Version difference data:
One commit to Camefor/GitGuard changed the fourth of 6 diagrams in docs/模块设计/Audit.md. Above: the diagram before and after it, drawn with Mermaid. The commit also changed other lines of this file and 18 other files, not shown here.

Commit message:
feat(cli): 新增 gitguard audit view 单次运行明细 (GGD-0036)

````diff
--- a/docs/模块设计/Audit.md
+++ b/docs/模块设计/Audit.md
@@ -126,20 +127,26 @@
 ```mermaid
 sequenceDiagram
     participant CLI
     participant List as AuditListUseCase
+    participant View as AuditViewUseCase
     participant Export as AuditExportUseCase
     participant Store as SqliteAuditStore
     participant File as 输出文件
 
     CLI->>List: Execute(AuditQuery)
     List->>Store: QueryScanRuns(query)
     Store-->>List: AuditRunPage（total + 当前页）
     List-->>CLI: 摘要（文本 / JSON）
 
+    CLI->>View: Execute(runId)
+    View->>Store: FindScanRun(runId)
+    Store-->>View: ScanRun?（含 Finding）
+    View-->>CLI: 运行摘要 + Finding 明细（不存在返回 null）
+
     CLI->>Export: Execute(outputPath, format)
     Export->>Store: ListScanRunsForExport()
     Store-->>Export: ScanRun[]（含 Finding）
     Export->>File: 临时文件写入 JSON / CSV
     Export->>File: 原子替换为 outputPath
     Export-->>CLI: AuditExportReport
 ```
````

# PROBLEM REQUIREMENTS
Print every record above exactly as it was given.

# ANSWER SPACE
One commit to Camefor/GitGuard changed the fourth of 6 diagrams in docs/模块设计/Audit.md. Above: the diagram before and after it, drawn with Mermaid. The commit also changed other lines of this file and 18 other files, not shown here.

Commit message:
feat(cli): 新增 gitguard audit view 单次运行明细 (GGD-0036)

````diff
--- a/docs/模块设计/Audit.md
+++ b/docs/模块设计/Audit.md
@@ -126,20 +127,26 @@
 ```mermaid
 sequenceDiagram
     participant CLI
     participant List as AuditListUseCase
+    participant View as AuditViewUseCase
     participant Export as AuditExportUseCase
     participant Store as SqliteAuditStore
     participant File as 输出文件
 
     CLI->>List: Execute(AuditQuery)
     List->>Store: QueryScanRuns(query)
     Store-->>List: AuditRunPage（total + 当前页）
     List-->>CLI: 摘要（文本 / JSON）
 
+    CLI->>View: Execute(runId)
+    View->>Store: FindScanRun(runId)
+    Store-->>View: ScanRun?（含 Finding）
+    View-->>CLI: 运行摘要 + Finding 明细（不存在返回 null）
+
     CLI->>Export: Execute(outputPath, format)
     Export->>Store: ListScanRunsForExport()
     Store-->>Export: ScanRun[]（含 Finding）
     Export->>File: 临时文件写入 JSON / CSV
     Export->>File: 原子替换为 outputPath
     Export-->>CLI: AuditExportReport
 ```
````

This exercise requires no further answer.